IF you like to pick up girls from the streets, there is more than 50 per cent chance that the squeeze you nuzzled up to last time from Addis Ababa road is HIV-positive.
According to information revealed yesterday, of the 18,000 sex workers in Zambia, 56.8 per cent of them are living with HIV, the virus that causes AIDS.
The percentage is one of the highest in the region among prostitutes, it was revealed yesterday. Of concern is that only 18 per cent are currently on treatment.
The National AIDS Council (NAC) director policy and planning John Mwale said Zambia had about 18,000 sex workers and the HIV prevalence rate among them was 56.8 per cent, translating in about 10,080 of them living with the virus.
Dr Mwale told the National HIV Coalition meeting that 56.8 per cent was one of the highest prevalence rates in the region among sex workers.
He said the prevalence rate for sex workers was also high in comparison to other sections of society in Zambia as the national average was 11.6 per cent.

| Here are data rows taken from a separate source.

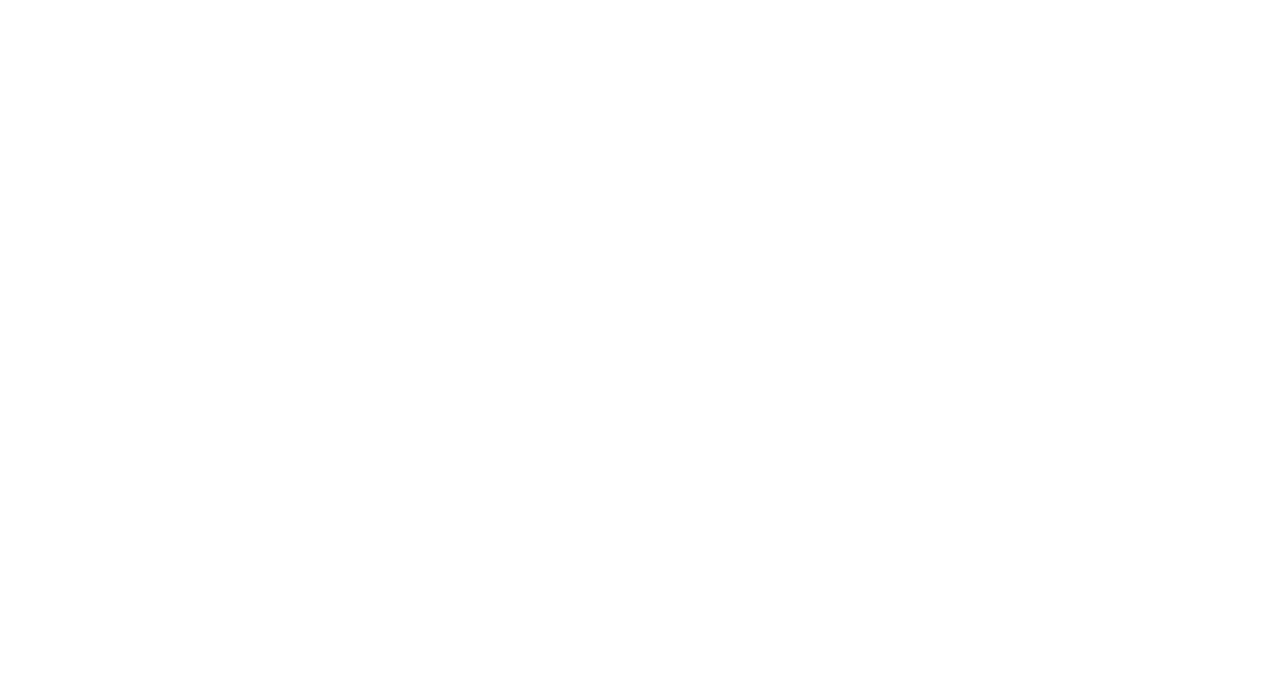
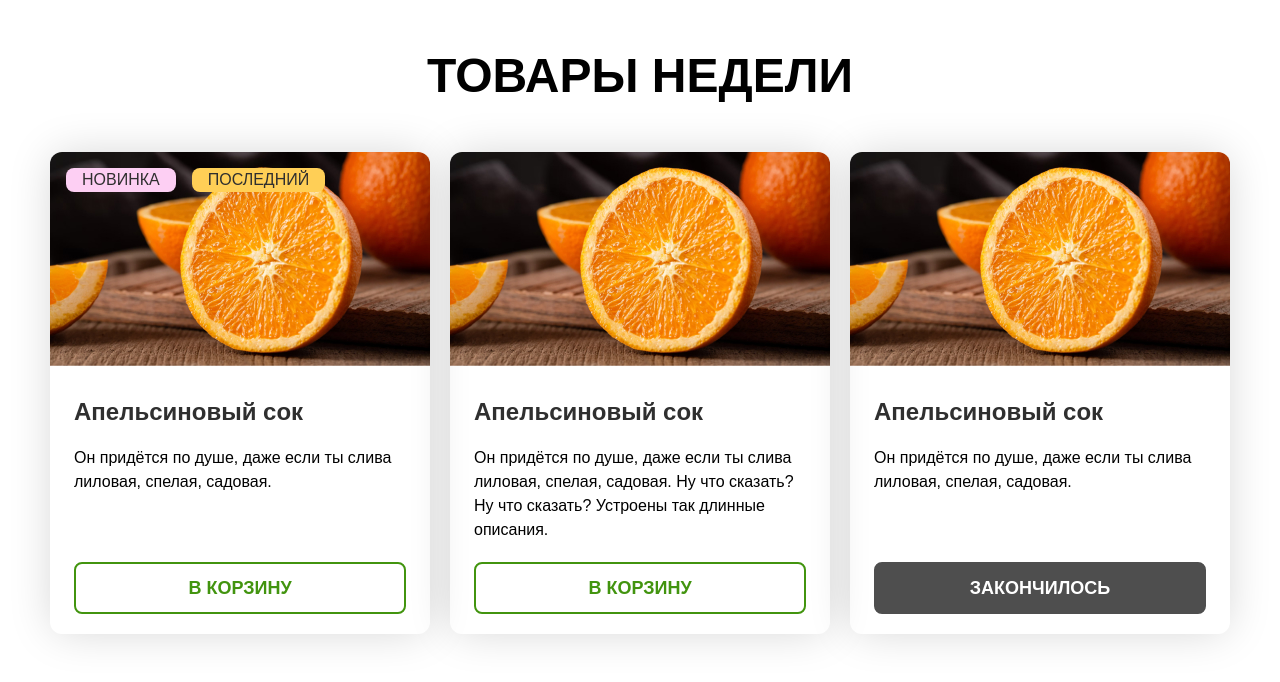
Before and after one commit to Valeria-7/spurit-test, a plain HTML site: page 01-product-card/index.html in a window 1280 px wide. Drawn offline with Linux system fonts and the light colour scheme.

Commit message:
add item cards

```diff
--- a/01-product-card/index.css
+++ b/01-product-card/index.css
@@ -1 +1,129 @@
 /* Смотри сколько снизу свободного места! Оно идеально подойдёт, чтобы писать твои стили! */
+
+* {
+  margin: 0;
+  padding: 0;
+  box-sizing: border-box;
+}
+
+body {
+  font-family: 'Arial';
+}
+
+.title {
+  font-weight: 900;
+  font-size: 48px;
+  line-height: 72px;
+  text-transform: uppercase;
+  text-align: center;
+}
+
+.main__title {
+  margin: 40px 0;
+}
+
+.items-container {
+  display: flex;
+  justify-content: space-between;
+  max-width: 1180px;
+}
+
+.main__items-container {
+  margin: 0 auto;
+  margin-bottom: 53px;
+}
+
+.item-card {
+  position: relative;
+  height: 482px;
+  max-width: 380px;
+  box-shadow: 0px 0px 45px -4px rgba(0, 0, 0, 0.18);
+  border-radius: 12px;
+  overflow: hidden;
+}
+
+.item-card__labels-container {
+  position: absolute;
+  top: 16px;
+  left: 16px;
+  display: flex;
+  gap: 16px;
+}
+
+.label {
+  padding: 0 16px;
+  font-weight: 400;
+  font-size: 16px;
+  line-height: 24px;
+  text-transform: uppercase;
+  color: #2F2F2F;
+  border-radius: 8px;
+}
+
+.label_new {
+  background: #FDCFF3;
+}
+
+.label_last {
+  background: #FFCF56;
+}
+
+.item-card__image {
+  max-height: 214px;
+  width: 100%;
+}
+
+.item-card__info {
+  display: flex;
+  flex-direction: column;
+  justify-content: space-between;
+  padding: 24px;
+  /* 214px -> image */
+  height: calc(100% - 214px);
+}
+
+.item-card__title {
+  margin-bottom: 16px;
+  font-weight: 900;
+  font-size: 24px;
+  line-height: 36px;
+  color: #2F2F2F;
+}
+
+.item-card__description {
+  font-weight: 400;
+  font-size: 16px;
+  line-height: 24px;
+}
+
+.item-card__button {
+  width: 100%;
+  padding: 11.5px 0;
+  font-weight: 900;
+  font-size: 18px;
+  line-height: 25px;
+  text-transform: uppercase;
+  color: #42940F;
+  background-color: transparent;
+  border: 2px solid #42940F;
+  border-radius: 8px;
+  transition: .3s;
+  cursor: pointer;
+}
+
+.item-card__button:not(.item-card__button_disabled):hover {
+  color: #fff;
+  background: #42940F;
+}
+
+.item-card__button:not(.item-card__button_disabled):active {
+  background: #1F5200;
+  border: 2px solid #1F5200;
+}
+
+.item-card__button_disabled {
+  color: #fff;
+  background: #4E4E4E;
+  border: 2px solid #4E4E4E;
+  cursor: no-drop;
+}
--- a/01-product-card/index.html
+++ b/01-product-card/index.html
@@ -11,6 +11,51 @@
 <body>
 <main>
 <!-- Напиши разметку на этом месте и больше ничего не трогай -->
+    <!--
+        предполагается класс main у тега main, трогать страшно :(
+        использовала main__title и main__items-container для указания внешних отступов
+    -->
+    <h1 class="title main__title">Товары недели</h1>
+    <div class="items-container main__items-container">
+        <div class="item-card">
+            <div class="item-card__labels-container">
+                <div class="label label_new">
+                    <span>Новинка</span>
+                </div>
+                <div class="label label_last">
+                    <span>Последний</span>
+                </div>
+            </div>
+            <img src="img/item-image.jpg" alt="item image" class="item-card__image">
+            <div class="item-card__info">
+                <div class="item-card__text">
+                    <h3 class="item-card__title">Апельсиновый сок</h3>
+                    <p class="item-card__description">Он придётся по душе, даже если ты слива лиловая, спелая, садовая.</p>
+                </div>
+                <button class="item-card__button">В корзину</button>
+            </div>
+        </div>
+        <div class="item-card">
+            <img src="img/item-image.jpg" alt="item image" class="item-card__image">
+            <div class="item-card__info">
+                <div class="item-card__text">
+                    <h3 class="item-card__title">Апельсиновый сок</h3>
+                    <p class="item-card__description">Он придётся по душе, даже если ты слива лиловая, спелая, садовая. Ну что сказать? Ну что сказать? Устроены так длинные описания.</p>
+                </div>
+                <button class="item-card__button">В корзину</button>
+            </div>
+        </div>
+        <div class="item-card">
+            <img src="img/item-image.jpg" alt="item image" class="item-card__image">
+            <div class="item-card__info">
+                <div class="item-card__text">
+                    <h3 class="item-card__title">Апельсиновый сок</h3>
+                    <p class="item-card__description">Он придётся по душе, даже если ты слива лиловая, спелая, садовая.</p>
+                </div>
+                <button class="item-card__button item-card__button_disabled">Закончилось</button>
+            </div>
+        </div>
+    </div>
 </main>
 </body>
 </html>
```
Also changed, not shown: 01-product-card/img/item-image.jpg (added).
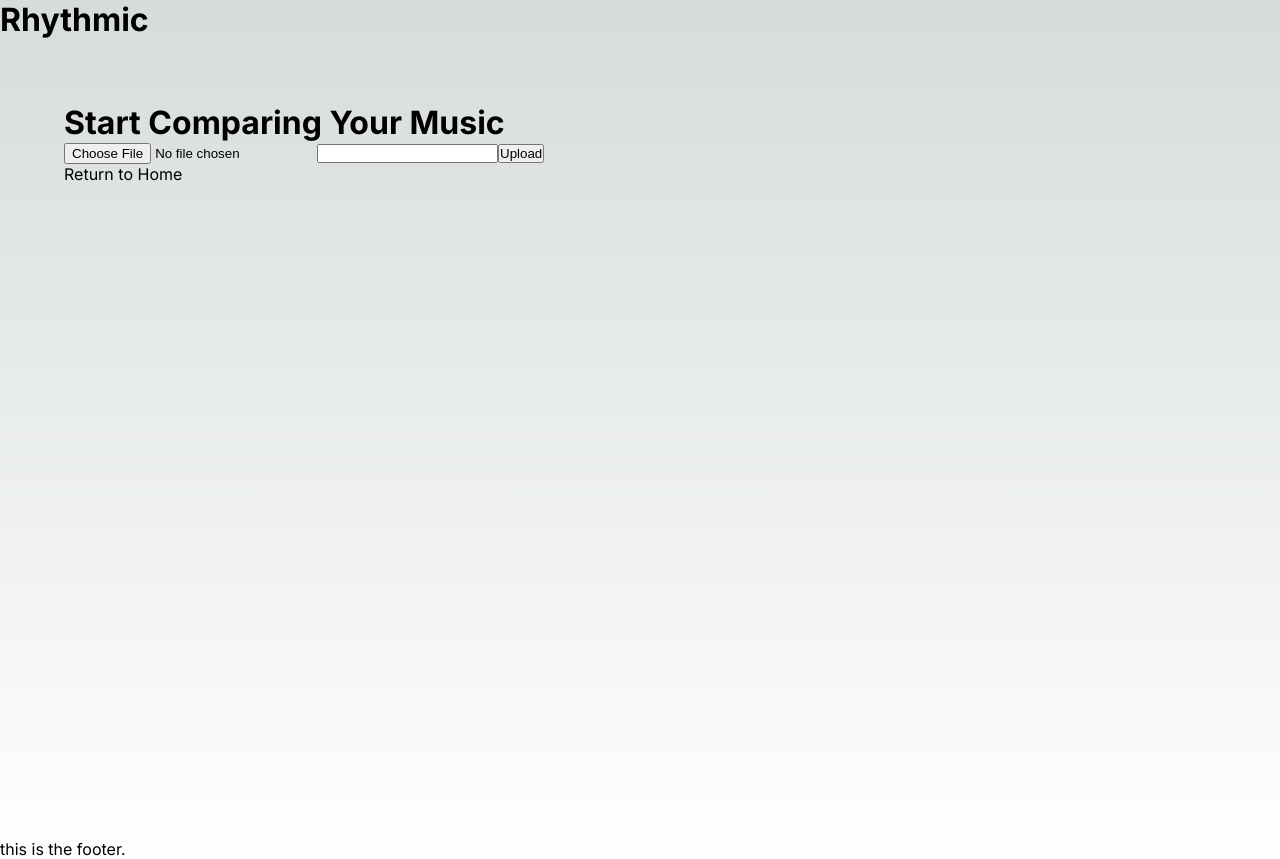
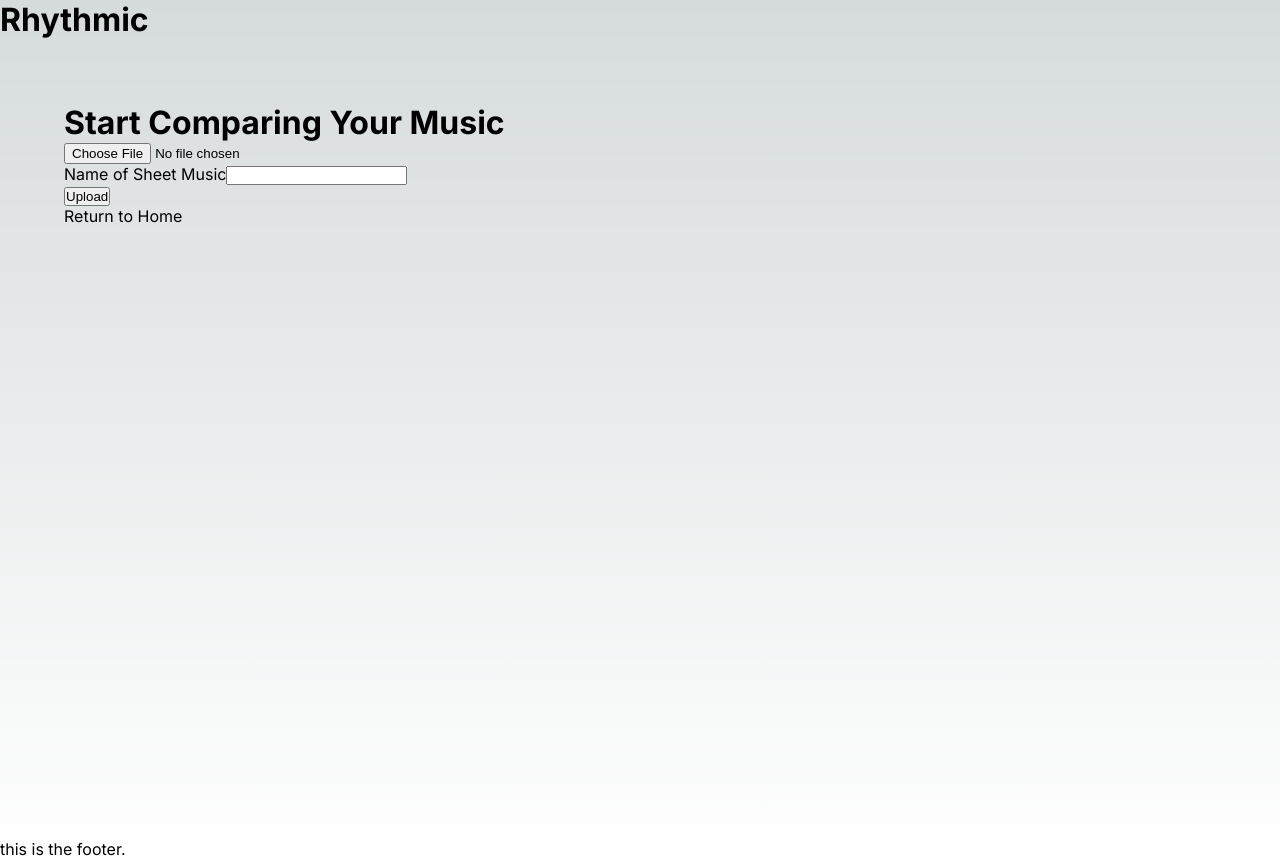
Before and after one commit to MichaelChian452/Rhythmic, a Next.js app in the folder rhythmic-web-app/: page /process in a window 1280 px wide. Built offline with nearby package versions, Linux system fonts and the light colour scheme.

Commit message:
added name field

```diff
--- a/rhythmic-web-app/app/process/page.js
+++ b/rhythmic-web-app/app/process/page.js
@@ -1,13 +1,18 @@
 import styles from '../page.module.css'
 import Link from 'next/link'
 
-export default function Home() {
+export default function Process() {
     return (
       <main className={styles.main}>
         <h1 className={styles.titleTag}>Start Comparing Your Music</h1>
         <form action="/api/upload" method="post" name="sheet-music-upload" encType="multipart/form-data">
-          <input name="sheet-music-pic" type="file" accept="image/png, image/jpg" required />
-          <input name="sheet-music-name" type="text" required />
+          <div>
+            <input name="sheet-music-img" type="file" accept="image/png, image/jpg" required />
+          </div>
+          <div>
+            <label htmlFor="sheet-music-name">Name of Sheet Music</label>
+            <input id="sheet-music-name" name="sheet-music-name" type="text" required />
+          </div>
           <button type="submit">Upload</button>
         </form>
         <Link href="/">Return to Home</Link>
--- a/rhythmic-web-app/pages/api/upload.js
+++ b/rhythmic-web-app/pages/api/upload.js
@@ -20,7 +20,7 @@ async function upload(req) {
     return new Promise((resolve, reject) => {
         const bb = busboy({ headers: req.headers });
         bb.on('file', (name, file, info) => {
-            const saveTo = path.join(os.tmpdir(), path.basename(name));
+            const saveTo = path.join(os.tmpdir(), `${name}-${random()}`);
             console.log('File [' + name + ']: filename: ' + info.filename, saveTo);
             file.pipe(fs.createWriteStream(saveTo));
         });
```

“Zambia has one of the highest prevalence rate among sex workers in the region and of the 18,000 sex workers only 18 per cent are receiving the HIV prevention and treatment medication,” Dr Mwale.
The encouraging development was sex workers beginning to practice safe sex by use of such devices as condoms, according to a recent survey. The result has been a drop in new infections.
Dr Mwale also said 3,825 people were enrolled on pre-exposure prophylaxis (PREP) which was another key intervention in the fight against HIV pandemic.
Health Minister Chitalu Chilufya said generally, 32,000 people across the country had been moved to Dolutegravir, the new type of drug that can suppress the Human Immune viral load within two weeks.
He said the transition process started in 2018 with the University Teaching Hospital in Lusaka transitioning 8,000 people successfully out of the 9,000 that were on medication.
He said Zambia had recorded that 86 per cent of people living with HIV knew their status of which 84.2 per cent were on treatment.
“We have made incredible progress in the fight against HIV/AIDS and Government has managed to transit over 32,000 patients to the new drug which would help prevent new infections,” he said.
Dr Chilufya said despite the significant progress made in the HIV prevention interventions, there was need to double prevention efforts in order to stay in line with the global commitments of ending AIDS as an epidemic by 2030.
Ministry of Finance Permanent Secretary Mukuli Chikuba said Government would continue investing in the fight against HIV pandemic as it was a serious economic issue.